(Excerpts from a dataset)
◆ ◆ ◆ ◆ ◆
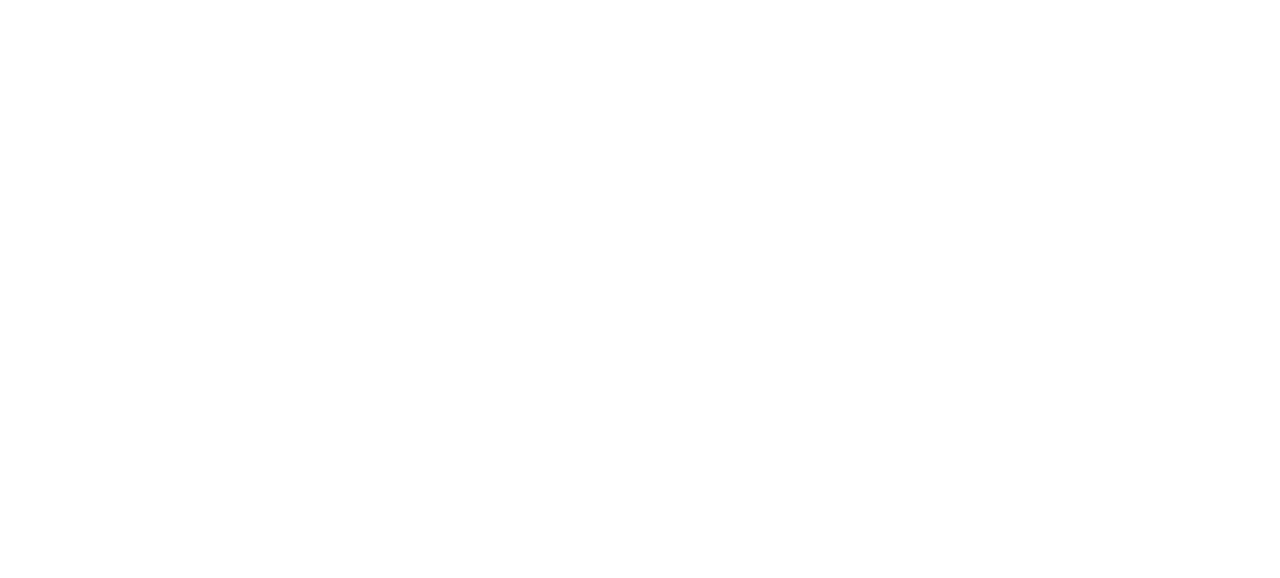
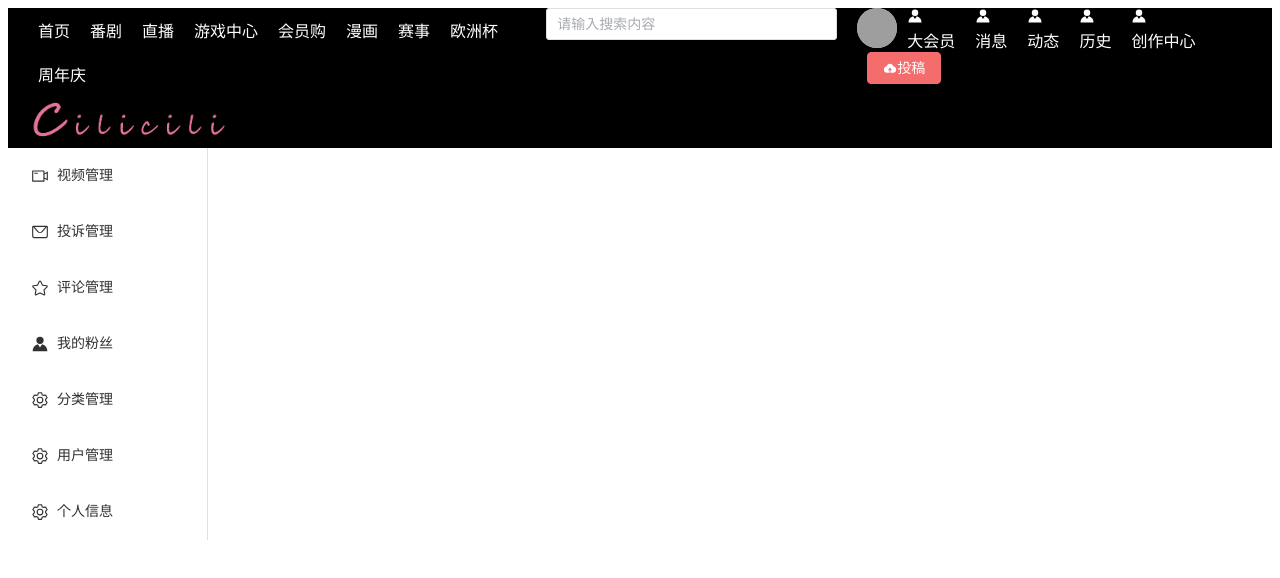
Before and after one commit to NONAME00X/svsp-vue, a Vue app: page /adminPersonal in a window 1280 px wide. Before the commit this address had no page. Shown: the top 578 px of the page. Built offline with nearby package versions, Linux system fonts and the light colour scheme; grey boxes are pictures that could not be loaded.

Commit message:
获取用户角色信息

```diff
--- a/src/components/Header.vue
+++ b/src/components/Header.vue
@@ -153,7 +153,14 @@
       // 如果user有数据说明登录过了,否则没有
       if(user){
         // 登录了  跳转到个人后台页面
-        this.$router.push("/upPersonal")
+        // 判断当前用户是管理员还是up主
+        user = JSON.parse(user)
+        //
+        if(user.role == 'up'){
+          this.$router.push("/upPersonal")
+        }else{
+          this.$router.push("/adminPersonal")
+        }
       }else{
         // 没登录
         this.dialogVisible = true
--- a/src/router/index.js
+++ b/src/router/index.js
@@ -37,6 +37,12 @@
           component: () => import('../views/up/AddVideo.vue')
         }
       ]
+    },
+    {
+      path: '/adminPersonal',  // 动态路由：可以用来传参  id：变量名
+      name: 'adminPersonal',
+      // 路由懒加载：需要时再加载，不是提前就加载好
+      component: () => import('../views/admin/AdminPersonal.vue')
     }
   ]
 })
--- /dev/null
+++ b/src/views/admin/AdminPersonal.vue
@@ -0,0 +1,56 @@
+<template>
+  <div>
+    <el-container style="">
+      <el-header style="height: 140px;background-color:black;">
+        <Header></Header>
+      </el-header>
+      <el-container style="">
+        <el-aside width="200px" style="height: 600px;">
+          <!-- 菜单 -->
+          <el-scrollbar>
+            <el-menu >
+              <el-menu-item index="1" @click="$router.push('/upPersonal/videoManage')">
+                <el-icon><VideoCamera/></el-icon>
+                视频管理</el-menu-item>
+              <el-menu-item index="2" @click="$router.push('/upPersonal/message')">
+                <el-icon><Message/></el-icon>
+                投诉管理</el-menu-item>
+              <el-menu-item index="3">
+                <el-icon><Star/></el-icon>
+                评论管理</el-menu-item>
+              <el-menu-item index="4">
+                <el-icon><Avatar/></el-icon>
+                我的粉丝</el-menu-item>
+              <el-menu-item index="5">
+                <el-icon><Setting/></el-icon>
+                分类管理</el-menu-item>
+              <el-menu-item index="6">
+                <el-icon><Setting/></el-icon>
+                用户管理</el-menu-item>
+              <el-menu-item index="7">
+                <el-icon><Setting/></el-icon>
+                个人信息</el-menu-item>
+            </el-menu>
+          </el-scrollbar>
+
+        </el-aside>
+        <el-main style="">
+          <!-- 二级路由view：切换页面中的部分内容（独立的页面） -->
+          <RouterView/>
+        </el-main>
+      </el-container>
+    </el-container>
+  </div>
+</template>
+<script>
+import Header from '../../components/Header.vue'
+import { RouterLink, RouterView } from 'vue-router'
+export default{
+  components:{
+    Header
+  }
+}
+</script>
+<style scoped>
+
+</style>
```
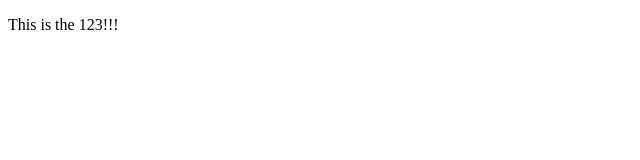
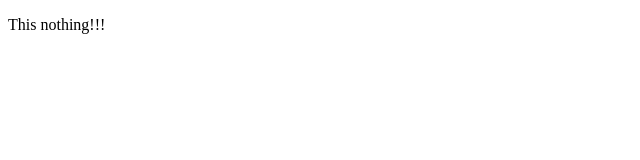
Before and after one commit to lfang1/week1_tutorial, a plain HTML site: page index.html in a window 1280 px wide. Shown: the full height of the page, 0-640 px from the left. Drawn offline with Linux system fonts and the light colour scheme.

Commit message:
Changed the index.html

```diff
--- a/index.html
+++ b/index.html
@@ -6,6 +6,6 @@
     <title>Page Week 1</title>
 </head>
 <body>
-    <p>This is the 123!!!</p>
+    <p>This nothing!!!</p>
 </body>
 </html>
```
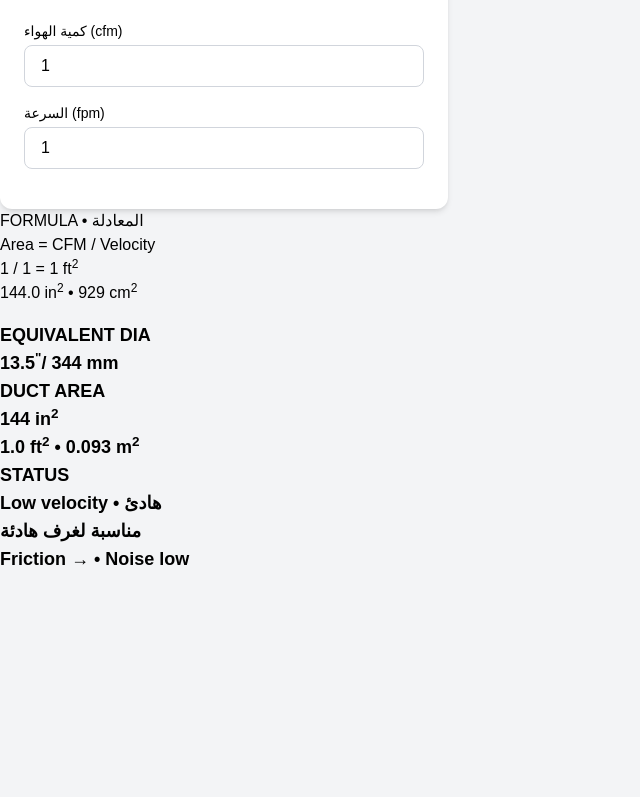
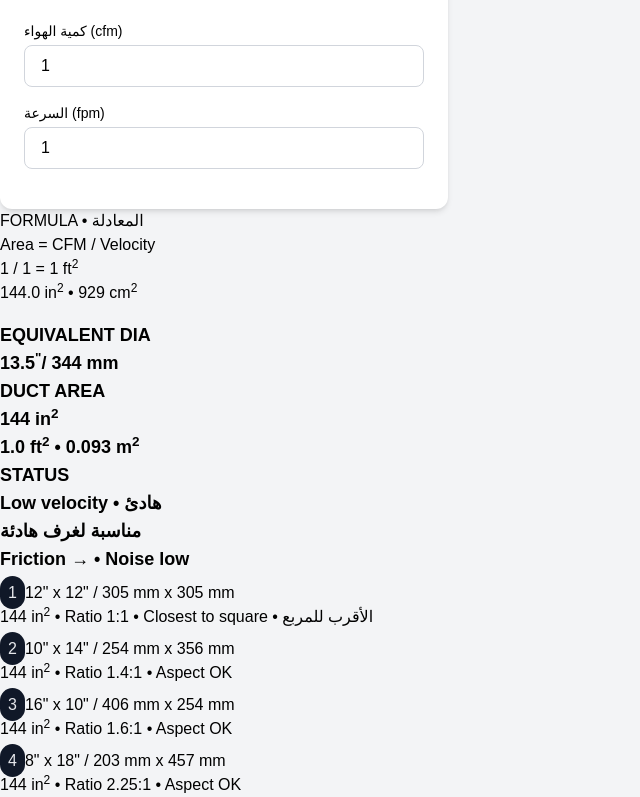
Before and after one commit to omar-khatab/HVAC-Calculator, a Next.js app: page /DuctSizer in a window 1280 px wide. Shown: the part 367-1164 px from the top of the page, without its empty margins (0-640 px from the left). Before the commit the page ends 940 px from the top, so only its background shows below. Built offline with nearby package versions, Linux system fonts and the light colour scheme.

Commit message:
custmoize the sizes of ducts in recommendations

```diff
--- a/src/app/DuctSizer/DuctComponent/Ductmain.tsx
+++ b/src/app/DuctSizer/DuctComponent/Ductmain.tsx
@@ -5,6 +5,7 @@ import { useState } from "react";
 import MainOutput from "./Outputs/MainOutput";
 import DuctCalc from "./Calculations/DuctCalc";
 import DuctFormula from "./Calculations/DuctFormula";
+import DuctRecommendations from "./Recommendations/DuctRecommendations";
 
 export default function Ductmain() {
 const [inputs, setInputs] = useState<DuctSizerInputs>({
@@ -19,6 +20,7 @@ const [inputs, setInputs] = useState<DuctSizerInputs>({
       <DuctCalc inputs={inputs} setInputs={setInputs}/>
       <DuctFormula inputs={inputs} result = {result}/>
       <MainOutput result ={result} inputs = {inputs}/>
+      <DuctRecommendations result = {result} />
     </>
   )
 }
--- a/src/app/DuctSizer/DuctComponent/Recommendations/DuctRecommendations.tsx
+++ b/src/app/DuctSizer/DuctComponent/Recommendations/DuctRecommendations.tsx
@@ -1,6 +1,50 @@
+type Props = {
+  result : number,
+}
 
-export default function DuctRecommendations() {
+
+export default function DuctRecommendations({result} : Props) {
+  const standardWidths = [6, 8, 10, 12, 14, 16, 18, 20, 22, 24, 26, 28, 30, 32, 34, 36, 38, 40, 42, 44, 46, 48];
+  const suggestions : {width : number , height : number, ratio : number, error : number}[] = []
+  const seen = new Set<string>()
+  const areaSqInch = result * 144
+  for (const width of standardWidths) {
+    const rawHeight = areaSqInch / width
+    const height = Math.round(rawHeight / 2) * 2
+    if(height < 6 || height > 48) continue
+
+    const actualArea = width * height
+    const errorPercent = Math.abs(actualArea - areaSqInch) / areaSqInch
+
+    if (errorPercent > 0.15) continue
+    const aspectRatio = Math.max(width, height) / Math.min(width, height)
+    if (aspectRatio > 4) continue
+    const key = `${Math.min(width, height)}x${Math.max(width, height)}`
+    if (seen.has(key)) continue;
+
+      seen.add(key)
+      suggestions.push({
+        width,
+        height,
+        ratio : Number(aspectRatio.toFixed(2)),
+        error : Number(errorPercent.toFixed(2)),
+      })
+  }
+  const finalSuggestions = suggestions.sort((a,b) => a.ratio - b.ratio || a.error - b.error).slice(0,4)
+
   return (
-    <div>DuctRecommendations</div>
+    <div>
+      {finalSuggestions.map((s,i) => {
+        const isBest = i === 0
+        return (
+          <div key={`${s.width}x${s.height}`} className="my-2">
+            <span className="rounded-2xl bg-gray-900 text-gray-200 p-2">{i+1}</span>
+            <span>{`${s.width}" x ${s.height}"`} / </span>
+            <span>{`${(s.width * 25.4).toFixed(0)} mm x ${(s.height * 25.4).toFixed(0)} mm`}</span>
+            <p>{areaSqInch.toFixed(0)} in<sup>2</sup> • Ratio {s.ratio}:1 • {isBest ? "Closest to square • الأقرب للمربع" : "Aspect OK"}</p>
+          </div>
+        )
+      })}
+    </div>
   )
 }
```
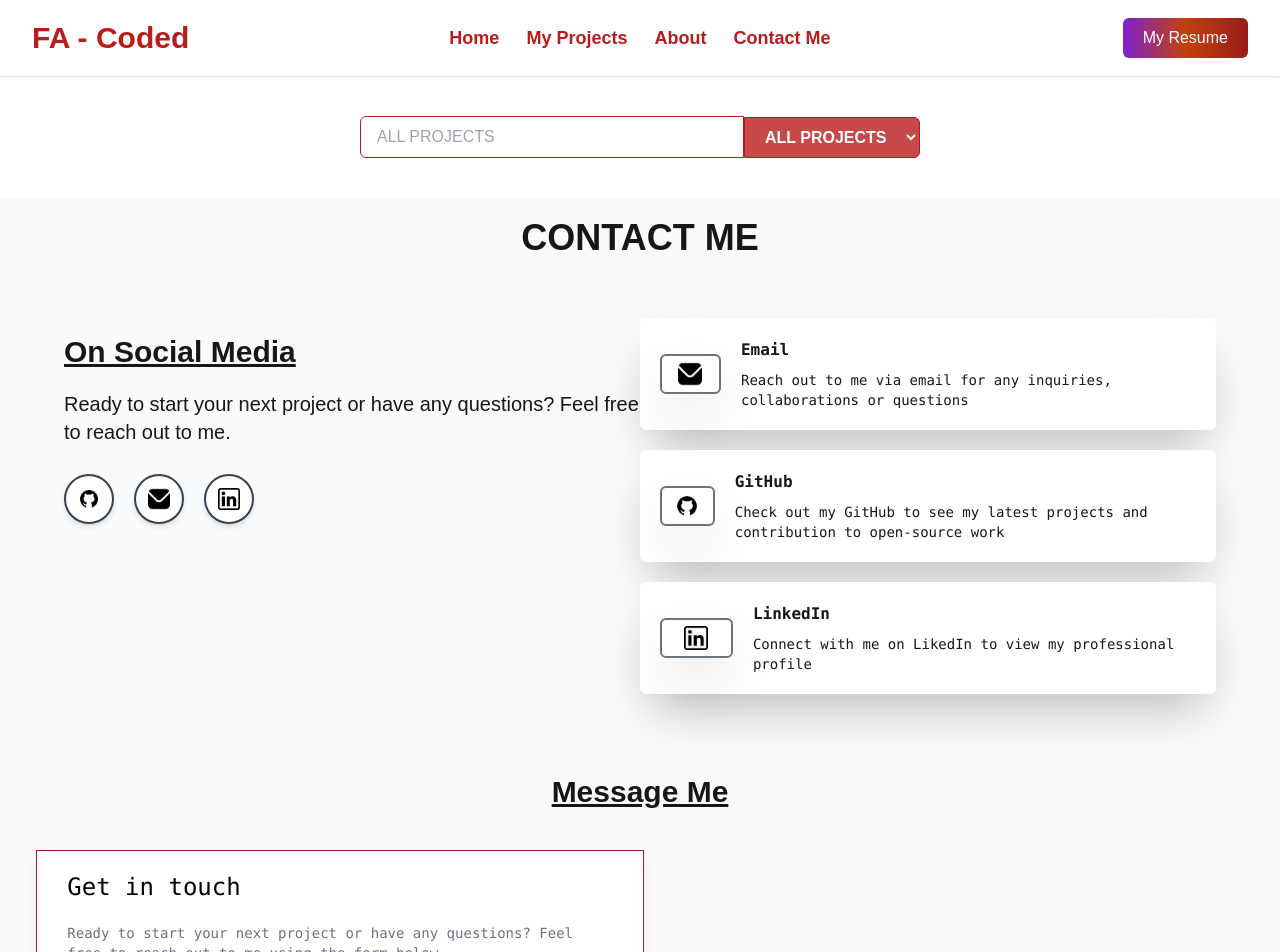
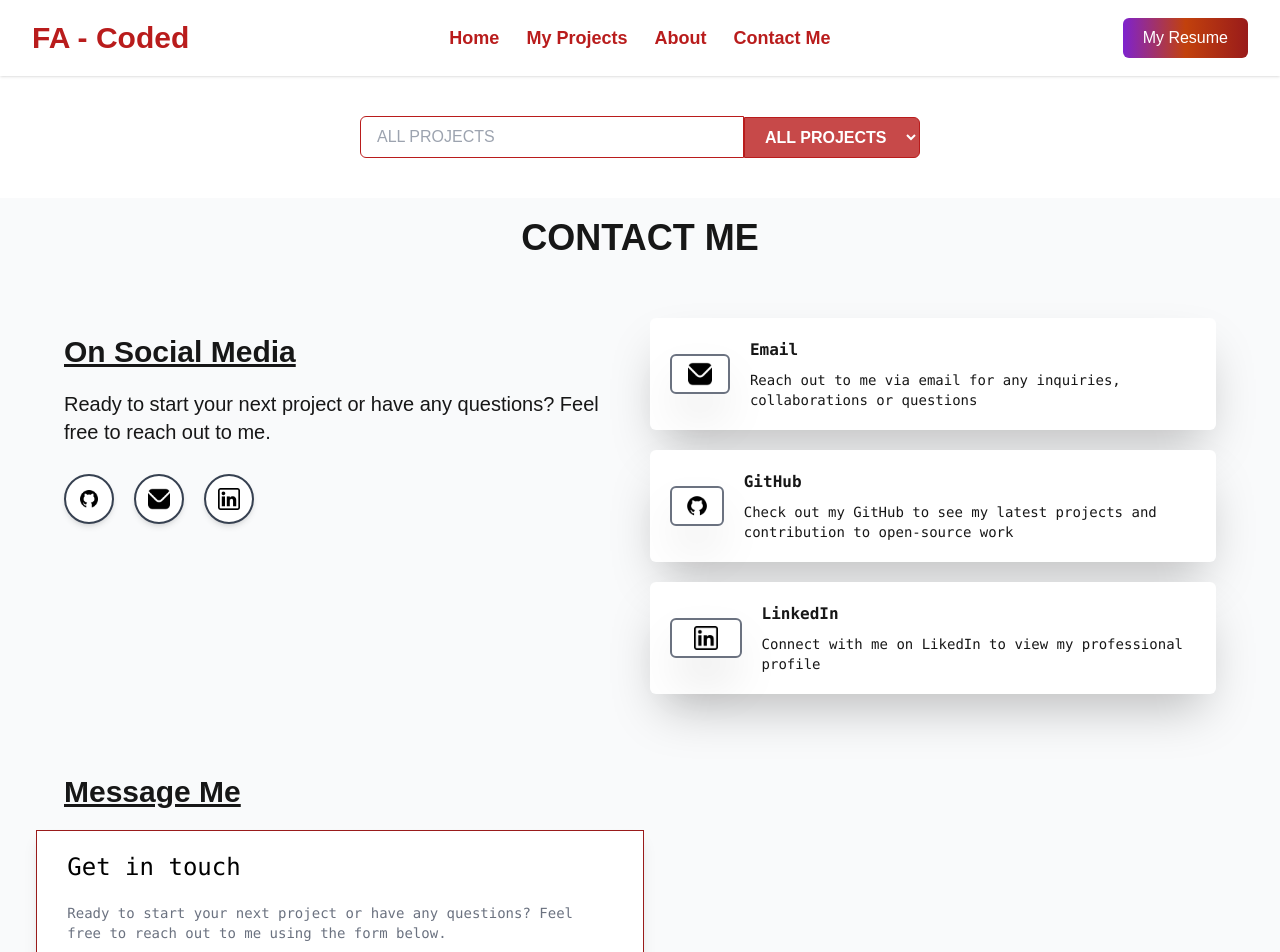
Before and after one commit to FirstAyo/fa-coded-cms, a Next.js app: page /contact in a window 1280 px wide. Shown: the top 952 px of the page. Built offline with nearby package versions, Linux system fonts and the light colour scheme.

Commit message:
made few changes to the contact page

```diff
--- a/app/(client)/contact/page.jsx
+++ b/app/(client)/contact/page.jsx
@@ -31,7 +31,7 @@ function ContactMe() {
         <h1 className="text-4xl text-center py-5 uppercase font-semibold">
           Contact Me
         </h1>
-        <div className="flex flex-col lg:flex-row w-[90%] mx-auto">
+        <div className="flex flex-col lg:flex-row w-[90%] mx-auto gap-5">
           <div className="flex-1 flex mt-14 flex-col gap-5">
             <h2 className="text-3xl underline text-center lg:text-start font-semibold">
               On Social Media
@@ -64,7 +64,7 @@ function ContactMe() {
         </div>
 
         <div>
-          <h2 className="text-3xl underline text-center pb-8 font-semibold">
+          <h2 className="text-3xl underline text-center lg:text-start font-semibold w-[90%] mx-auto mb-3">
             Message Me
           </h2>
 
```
◆ ◆ ◆ ◆ ◆
- [What this task involves]
Using only the data above, copy out the lines that include the word "inputs".

- [Answer for this exercise]
 const [inputs, setInputs] = useState<DuctSizerInputs>({
@@ -19,6 +20,7 @@ const [inputs, setInputs] = useState<DuctSizerInputs>({
       <DuctCalc inputs={inputs} setInputs={setInputs}/>
       <DuctFormula inputs={inputs} result = {result}/>
       <MainOutput result ={result} inputs = {inputs}/>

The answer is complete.